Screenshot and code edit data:
________________

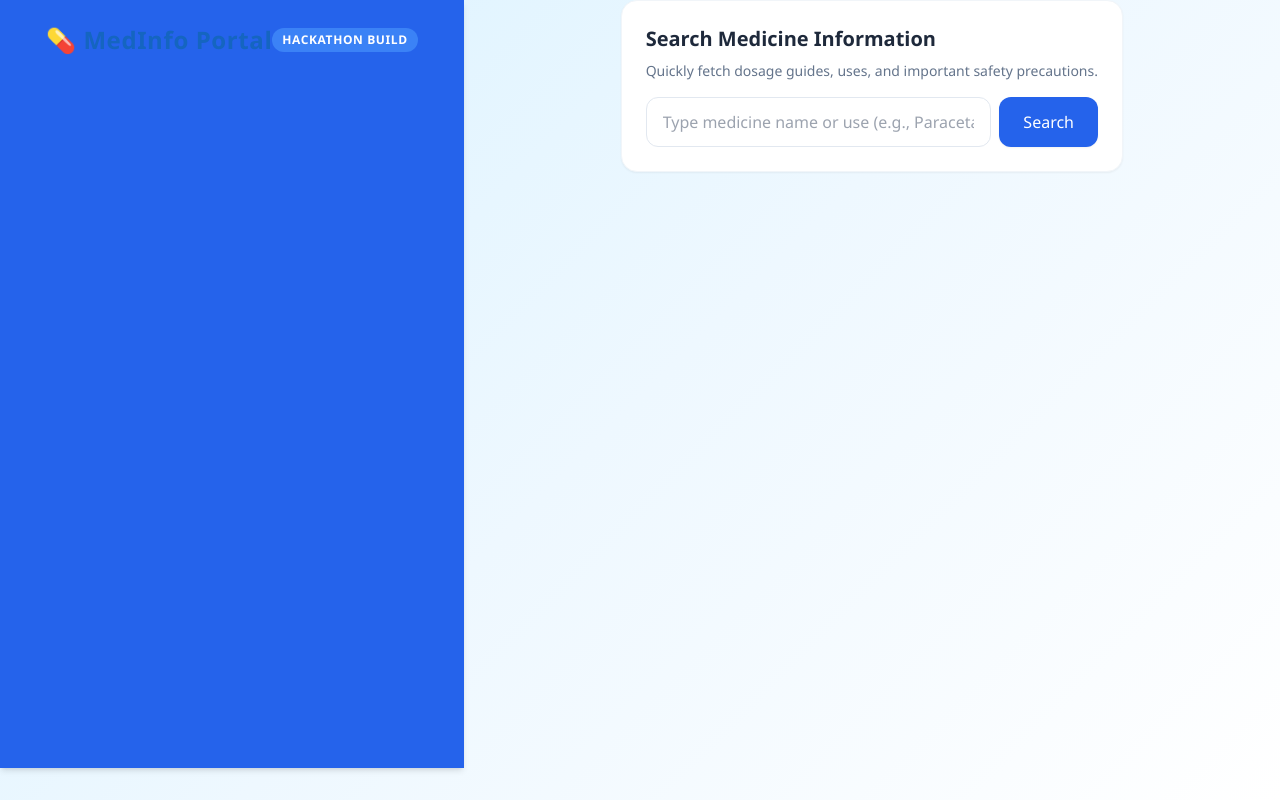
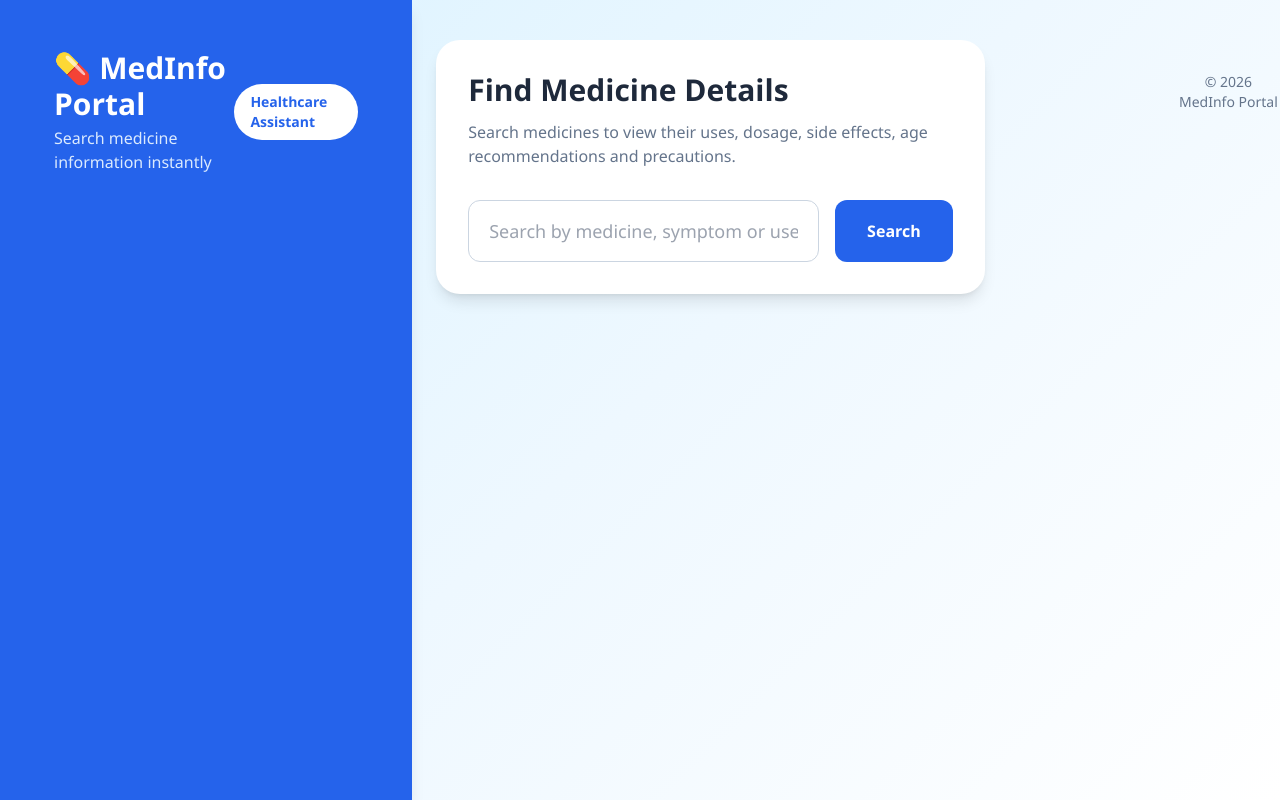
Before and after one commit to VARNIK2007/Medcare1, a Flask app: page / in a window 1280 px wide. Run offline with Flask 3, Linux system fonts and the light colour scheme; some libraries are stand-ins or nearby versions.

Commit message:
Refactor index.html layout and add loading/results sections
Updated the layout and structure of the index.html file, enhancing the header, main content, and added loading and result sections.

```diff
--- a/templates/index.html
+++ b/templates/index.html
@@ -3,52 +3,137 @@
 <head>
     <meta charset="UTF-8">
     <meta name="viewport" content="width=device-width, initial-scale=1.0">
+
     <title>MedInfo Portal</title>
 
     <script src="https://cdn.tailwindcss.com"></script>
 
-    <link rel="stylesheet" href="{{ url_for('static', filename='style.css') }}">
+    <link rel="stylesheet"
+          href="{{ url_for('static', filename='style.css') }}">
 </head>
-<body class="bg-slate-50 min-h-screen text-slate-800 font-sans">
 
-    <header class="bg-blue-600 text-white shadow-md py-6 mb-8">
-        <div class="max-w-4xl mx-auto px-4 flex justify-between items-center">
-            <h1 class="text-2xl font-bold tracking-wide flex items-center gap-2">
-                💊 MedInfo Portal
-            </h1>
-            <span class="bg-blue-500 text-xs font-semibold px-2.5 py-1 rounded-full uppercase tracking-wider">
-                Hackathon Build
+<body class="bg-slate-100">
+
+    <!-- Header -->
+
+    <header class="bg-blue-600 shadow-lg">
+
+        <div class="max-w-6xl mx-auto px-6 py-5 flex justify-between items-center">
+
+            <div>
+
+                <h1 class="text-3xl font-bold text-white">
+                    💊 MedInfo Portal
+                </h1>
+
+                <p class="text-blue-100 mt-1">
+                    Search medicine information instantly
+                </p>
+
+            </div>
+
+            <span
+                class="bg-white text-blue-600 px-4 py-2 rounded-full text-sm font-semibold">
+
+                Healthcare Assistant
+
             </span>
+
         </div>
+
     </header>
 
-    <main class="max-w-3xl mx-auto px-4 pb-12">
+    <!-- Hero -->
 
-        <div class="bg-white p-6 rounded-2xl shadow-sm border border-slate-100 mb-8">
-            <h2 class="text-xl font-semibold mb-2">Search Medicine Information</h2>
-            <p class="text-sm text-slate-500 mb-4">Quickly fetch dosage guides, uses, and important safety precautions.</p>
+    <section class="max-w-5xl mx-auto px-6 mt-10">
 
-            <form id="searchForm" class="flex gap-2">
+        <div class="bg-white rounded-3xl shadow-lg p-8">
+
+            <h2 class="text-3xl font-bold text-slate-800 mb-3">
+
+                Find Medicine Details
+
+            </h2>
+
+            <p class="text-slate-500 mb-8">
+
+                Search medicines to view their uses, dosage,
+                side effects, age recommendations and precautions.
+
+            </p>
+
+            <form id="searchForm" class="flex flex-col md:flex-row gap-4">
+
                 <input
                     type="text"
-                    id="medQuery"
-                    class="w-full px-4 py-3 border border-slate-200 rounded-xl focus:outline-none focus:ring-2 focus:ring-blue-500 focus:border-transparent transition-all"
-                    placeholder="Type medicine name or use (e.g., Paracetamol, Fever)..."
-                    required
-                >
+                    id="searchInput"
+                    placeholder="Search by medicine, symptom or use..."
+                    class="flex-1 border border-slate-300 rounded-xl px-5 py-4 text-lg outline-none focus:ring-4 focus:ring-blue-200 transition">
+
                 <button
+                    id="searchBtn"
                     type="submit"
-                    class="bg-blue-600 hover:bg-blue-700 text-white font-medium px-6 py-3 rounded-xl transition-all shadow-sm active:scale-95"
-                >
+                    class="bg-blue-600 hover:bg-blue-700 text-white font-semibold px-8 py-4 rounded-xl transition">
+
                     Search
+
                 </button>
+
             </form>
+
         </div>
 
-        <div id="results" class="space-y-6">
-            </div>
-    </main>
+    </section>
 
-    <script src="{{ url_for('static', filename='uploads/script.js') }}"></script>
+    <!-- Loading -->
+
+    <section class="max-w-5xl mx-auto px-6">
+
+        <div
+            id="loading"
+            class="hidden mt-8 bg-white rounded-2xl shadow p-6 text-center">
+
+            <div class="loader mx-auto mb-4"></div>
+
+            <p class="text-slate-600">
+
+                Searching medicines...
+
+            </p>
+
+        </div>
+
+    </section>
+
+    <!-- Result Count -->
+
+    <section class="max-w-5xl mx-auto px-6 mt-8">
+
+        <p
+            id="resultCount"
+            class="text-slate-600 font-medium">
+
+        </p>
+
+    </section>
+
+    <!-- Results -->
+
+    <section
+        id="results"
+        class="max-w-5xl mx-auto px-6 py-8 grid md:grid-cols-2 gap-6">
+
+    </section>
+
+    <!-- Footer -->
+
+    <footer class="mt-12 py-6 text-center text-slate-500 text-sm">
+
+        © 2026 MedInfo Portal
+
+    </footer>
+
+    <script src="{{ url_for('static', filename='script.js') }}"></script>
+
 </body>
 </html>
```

________________

TASK REQUIREMENTS: From the first line to the last, output the records exactly without pictures.

YOUR RESPONSE:
Before and after one commit to VARNIK2007/Medcare1, a Flask app: page / in a window 1280 px wide. Run offline with Flask 3, Linux system fonts and the light colour scheme; some libraries are stand-ins or nearby versions.

Commit message:
Refactor index.html layout and add loading/results sections
Updated the layout and structure of the index.html file, enhancing the header, main content, and added loading and result sections.

```diff
--- a/templates/index.html
+++ b/templates/index.html
@@ -3,52 +3,137 @@
 <head>
     <meta charset="UTF-8">
     <meta name="viewport" content="width=device-width, initial-scale=1.0">
+
     <title>MedInfo Portal</title>
 
     <script src="https://cdn.tailwindcss.com"></script>
 
-    <link rel="stylesheet" href="{{ url_for('static', filename='style.css') }}">
+    <link rel="stylesheet"
+          href="{{ url_for('static', filename='style.css') }}">
 </head>
-<body class="bg-slate-50 min-h-screen text-slate-800 font-sans">
 
-    <header class="bg-blue-600 text-white shadow-md py-6 mb-8">
-        <div class="max-w-4xl mx-auto px-4 flex justify-between items-center">
-            <h1 class="text-2xl font-bold tracking-wide flex items-center gap-2">
-                💊 MedInfo Portal
-            </h1>
-            <span class="bg-blue-500 text-xs font-semibold px-2.5 py-1 rounded-full uppercase tracking-wider">
-                Hackathon Build
+<body class="bg-slate-100">
+
+    <!-- Header -->
+
+    <header class="bg-blue-600 shadow-lg">
+
+        <div class="max-w-6xl mx-auto px-6 py-5 flex justify-between items-center">
+
+            <div>
+
+                <h1 class="text-3xl font-bold text-white">
+                    💊 MedInfo Portal
+                </h1>
+
+                <p class="text-blue-100 mt-1">
+                    Search medicine information instantly
+                </p>
+
+            </div>
+
+            <span
+                class="bg-white text-blue-600 px-4 py-2 rounded-full text-sm font-semibold">
+
+                Healthcare Assistant
+
             </span>
+
         </div>
+
     </header>
 
-    <main class="max-w-3xl mx-auto px-4 pb-12">
+    <!-- Hero -->
 
-        <div class="bg-white p-6 rounded-2xl shadow-sm border border-slate-100 mb-8">
-            <h2 class="text-xl font-semibold mb-2">Search Medicine Information</h2>
-            <p class="text-sm text-slate-500 mb-4">Quickly fetch dosage guides, uses, and important safety precautions.</p>
+    <section class="max-w-5xl mx-auto px-6 mt-10">
 
-            <form id="searchForm" class="flex gap-2">
+        <div class="bg-white rounded-3xl shadow-lg p-8">
+
+            <h2 class="text-3xl font-bold text-slate-800 mb-3">
+
+                Find Medicine Details
+
+            </h2>
+
+            <p class="text-slate-500 mb-8">
+
+                Search medicines to view their uses, dosage,
+                side effects, age recommendations and precautions.
+
+            </p>
+
+            <form id="searchForm" class="flex flex-col md:flex-row gap-4">
+
                 <input
                     type="text"
-                    id="medQuery"
-                    class="w-full px-4 py-3 border border-slate-200 rounded-xl focus:outline-none focus:ring-2 focus:ring-blue-500 focus:border-transparent transition-all"
-                    placeholder="Type medicine name or use (e.g., Paracetamol, Fever)..."
-                    required
-                >
+                    id="searchInput"
+                    placeholder="Search by medicine, symptom or use..."
+                    class="flex-1 border border-slate-300 rounded-xl px-5 py-4 text-lg outline-none focus:ring-4 focus:ring-blue-200 transition">
+
                 <button
+                    id="searchBtn"
                     type="submit"
-                    class="bg-blue-600 hover:bg-blue-700 text-white font-medium px-6 py-3 rounded-xl transition-all shadow-sm active:scale-95"
-                >
+                    class="bg-blue-600 hover:bg-blue-700 text-white font-semibold px-8 py-4 rounded-xl transition">
+
                     Search
+
                 </button>
+
             </form>
+
         </div>
 
-        <div id="results" class="space-y-6">
-            </div>
-    </main>
+    </section>
 
-    <script src="{{ url_for('static', filename='uploads/script.js') }}"></script>
+    <!-- Loading -->
+
+    <section class="max-w-5xl mx-auto px-6">
+
+        <div
+            id="loading"
+            class="hidden mt-8 bg-white rounded-2xl shadow p-6 text-center">
+
+            <div class="loader mx-auto mb-4"></div>
+
+            <p class="text-slate-600">
+
+                Searching medicines...
+
+            </p>
+
+        </div>
+
+    </section>
+
+    <!-- Result Count -->
+
+    <section class="max-w-5xl mx-auto px-6 mt-8">
+
+        <p
+            id="resultCount"
+            class="text-slate-600 font-medium">
+
+        </p>
+
+    </section>
+
+    <!-- Results -->
+
+    <section
+        id="results"
+        class="max-w-5xl mx-auto px-6 py-8 grid md:grid-cols-2 gap-6">
+
+    </section>
+
+    <!-- Footer -->
+
+    <footer class="mt-12 py-6 text-center text-slate-500 text-sm">
+
+        © 2026 MedInfo Portal
+
+    </footer>
+
+    <script src="{{ url_for('static', filename='script.js') }}"></script>
+
 </body>
 </html>
```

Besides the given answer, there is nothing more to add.